• Task instructions:
Wherever the string "Hypotrichomonas" shows up in the records below, return that line.

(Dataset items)
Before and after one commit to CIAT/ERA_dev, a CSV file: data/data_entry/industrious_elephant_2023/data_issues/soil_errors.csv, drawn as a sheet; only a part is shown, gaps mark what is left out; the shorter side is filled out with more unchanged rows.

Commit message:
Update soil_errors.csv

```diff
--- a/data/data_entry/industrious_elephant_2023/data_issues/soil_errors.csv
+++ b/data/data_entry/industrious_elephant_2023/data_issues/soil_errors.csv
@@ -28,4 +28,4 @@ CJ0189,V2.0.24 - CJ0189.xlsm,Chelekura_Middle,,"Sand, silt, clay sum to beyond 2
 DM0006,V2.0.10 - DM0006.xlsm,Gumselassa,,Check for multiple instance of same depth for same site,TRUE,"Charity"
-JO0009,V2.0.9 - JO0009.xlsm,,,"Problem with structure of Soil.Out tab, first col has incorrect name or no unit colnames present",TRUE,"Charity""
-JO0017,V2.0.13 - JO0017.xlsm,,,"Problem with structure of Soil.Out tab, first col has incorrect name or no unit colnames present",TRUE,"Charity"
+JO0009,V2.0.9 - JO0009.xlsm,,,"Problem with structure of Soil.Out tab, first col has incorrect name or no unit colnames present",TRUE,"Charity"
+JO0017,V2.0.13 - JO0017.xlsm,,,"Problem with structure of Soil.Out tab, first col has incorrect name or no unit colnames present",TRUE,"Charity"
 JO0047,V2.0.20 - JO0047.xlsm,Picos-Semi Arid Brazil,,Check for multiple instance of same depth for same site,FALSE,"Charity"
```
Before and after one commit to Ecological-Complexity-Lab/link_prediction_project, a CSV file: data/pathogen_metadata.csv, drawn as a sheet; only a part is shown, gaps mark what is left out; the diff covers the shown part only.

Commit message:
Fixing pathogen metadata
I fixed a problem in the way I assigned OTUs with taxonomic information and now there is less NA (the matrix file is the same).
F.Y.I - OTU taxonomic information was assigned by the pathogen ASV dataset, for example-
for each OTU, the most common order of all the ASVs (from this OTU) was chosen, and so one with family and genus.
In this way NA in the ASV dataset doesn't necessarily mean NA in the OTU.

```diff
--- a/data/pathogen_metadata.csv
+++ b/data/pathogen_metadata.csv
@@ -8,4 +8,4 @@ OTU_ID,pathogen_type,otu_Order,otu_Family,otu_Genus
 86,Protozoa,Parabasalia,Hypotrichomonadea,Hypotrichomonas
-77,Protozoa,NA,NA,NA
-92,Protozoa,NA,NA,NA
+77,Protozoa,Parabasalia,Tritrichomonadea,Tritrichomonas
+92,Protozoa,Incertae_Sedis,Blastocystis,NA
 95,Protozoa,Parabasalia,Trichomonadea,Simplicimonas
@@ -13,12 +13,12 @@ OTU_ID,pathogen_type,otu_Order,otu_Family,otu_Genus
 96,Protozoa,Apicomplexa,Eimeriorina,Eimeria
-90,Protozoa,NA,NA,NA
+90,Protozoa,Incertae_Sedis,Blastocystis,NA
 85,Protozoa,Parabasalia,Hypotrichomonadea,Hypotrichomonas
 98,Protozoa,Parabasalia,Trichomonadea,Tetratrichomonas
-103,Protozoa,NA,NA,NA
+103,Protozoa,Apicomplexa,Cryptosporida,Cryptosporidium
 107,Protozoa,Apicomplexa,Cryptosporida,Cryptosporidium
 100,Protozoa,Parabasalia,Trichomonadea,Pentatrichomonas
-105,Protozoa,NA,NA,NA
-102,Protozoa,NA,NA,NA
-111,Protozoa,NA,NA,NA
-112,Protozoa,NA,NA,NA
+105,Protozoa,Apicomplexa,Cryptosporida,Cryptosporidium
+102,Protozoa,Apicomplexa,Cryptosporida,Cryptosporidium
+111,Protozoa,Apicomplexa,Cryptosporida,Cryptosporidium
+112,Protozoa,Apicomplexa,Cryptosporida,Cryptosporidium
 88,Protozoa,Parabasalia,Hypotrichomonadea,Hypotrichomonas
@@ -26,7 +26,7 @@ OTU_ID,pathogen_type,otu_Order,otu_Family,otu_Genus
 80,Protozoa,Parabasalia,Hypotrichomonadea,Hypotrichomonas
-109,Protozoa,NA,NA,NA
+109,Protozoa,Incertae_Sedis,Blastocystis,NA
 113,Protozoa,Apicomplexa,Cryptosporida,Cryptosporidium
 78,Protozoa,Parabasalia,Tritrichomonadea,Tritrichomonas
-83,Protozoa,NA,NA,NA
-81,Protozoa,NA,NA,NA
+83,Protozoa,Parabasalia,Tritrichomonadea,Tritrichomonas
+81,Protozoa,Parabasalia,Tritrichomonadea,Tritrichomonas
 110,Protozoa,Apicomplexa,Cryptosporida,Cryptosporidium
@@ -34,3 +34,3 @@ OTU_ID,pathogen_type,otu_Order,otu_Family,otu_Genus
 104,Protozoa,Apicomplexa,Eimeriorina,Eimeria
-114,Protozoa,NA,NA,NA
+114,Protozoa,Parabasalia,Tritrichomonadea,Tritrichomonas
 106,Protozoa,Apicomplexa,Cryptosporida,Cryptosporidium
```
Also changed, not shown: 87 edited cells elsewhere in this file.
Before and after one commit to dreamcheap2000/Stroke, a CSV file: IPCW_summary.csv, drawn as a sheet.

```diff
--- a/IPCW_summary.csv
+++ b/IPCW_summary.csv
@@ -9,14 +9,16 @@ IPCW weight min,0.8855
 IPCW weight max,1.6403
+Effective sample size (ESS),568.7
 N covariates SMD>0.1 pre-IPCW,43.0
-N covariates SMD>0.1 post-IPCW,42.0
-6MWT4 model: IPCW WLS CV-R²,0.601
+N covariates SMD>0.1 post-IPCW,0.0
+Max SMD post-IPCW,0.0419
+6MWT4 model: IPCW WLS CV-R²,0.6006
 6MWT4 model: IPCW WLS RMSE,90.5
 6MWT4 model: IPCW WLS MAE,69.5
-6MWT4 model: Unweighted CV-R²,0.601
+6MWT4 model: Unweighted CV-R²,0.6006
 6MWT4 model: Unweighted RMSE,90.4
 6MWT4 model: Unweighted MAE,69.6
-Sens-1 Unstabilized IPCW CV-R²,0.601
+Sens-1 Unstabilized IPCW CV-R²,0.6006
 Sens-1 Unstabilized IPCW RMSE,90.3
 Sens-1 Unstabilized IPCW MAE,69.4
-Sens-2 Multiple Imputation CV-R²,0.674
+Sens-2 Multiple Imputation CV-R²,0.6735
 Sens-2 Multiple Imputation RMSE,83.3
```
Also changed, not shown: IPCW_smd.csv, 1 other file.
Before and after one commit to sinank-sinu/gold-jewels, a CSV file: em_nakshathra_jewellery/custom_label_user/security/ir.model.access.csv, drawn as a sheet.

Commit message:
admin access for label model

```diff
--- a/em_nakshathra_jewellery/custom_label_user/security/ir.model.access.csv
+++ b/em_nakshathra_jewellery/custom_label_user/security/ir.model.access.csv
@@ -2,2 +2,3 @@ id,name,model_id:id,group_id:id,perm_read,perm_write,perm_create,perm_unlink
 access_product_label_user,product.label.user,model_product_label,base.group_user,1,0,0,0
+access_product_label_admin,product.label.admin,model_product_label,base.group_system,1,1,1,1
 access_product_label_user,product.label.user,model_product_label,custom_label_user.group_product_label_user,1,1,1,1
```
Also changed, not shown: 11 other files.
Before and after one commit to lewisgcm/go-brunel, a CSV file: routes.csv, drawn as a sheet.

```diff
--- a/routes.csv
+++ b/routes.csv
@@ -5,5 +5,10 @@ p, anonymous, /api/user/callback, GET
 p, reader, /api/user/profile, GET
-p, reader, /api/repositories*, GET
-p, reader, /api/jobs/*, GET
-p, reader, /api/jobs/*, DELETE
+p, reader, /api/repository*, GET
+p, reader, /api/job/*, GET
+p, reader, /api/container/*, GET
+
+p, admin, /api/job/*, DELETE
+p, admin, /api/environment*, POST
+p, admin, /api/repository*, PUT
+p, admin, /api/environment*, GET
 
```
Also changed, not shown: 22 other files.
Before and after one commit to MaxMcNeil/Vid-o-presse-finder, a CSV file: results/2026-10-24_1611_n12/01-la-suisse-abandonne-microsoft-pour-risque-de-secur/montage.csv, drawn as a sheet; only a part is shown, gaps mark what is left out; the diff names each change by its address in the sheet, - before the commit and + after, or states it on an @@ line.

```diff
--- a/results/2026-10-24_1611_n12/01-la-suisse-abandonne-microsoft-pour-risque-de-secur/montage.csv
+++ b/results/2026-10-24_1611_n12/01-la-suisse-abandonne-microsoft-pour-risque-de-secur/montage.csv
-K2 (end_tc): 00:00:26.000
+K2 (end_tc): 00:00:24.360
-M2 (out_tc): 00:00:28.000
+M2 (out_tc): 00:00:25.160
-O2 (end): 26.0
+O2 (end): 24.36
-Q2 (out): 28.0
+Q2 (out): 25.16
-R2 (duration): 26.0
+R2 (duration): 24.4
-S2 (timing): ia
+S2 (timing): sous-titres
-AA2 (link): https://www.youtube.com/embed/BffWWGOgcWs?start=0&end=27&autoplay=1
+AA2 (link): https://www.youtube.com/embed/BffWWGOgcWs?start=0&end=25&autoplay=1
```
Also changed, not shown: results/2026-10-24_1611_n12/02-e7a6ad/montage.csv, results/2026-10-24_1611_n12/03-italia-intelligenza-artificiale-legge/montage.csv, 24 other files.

• Written response:
 86,Protozoa,Parabasalia,Hypotrichomonadea,Hypotrichomonas
 85,Protozoa,Parabasalia,Hypotrichomonadea,Hypotrichomonas
 88,Protozoa,Parabasalia,Hypotrichomonadea,Hypotrichomonas
 80,Protozoa,Parabasalia,Hypotrichomonadea,Hypotrichomonas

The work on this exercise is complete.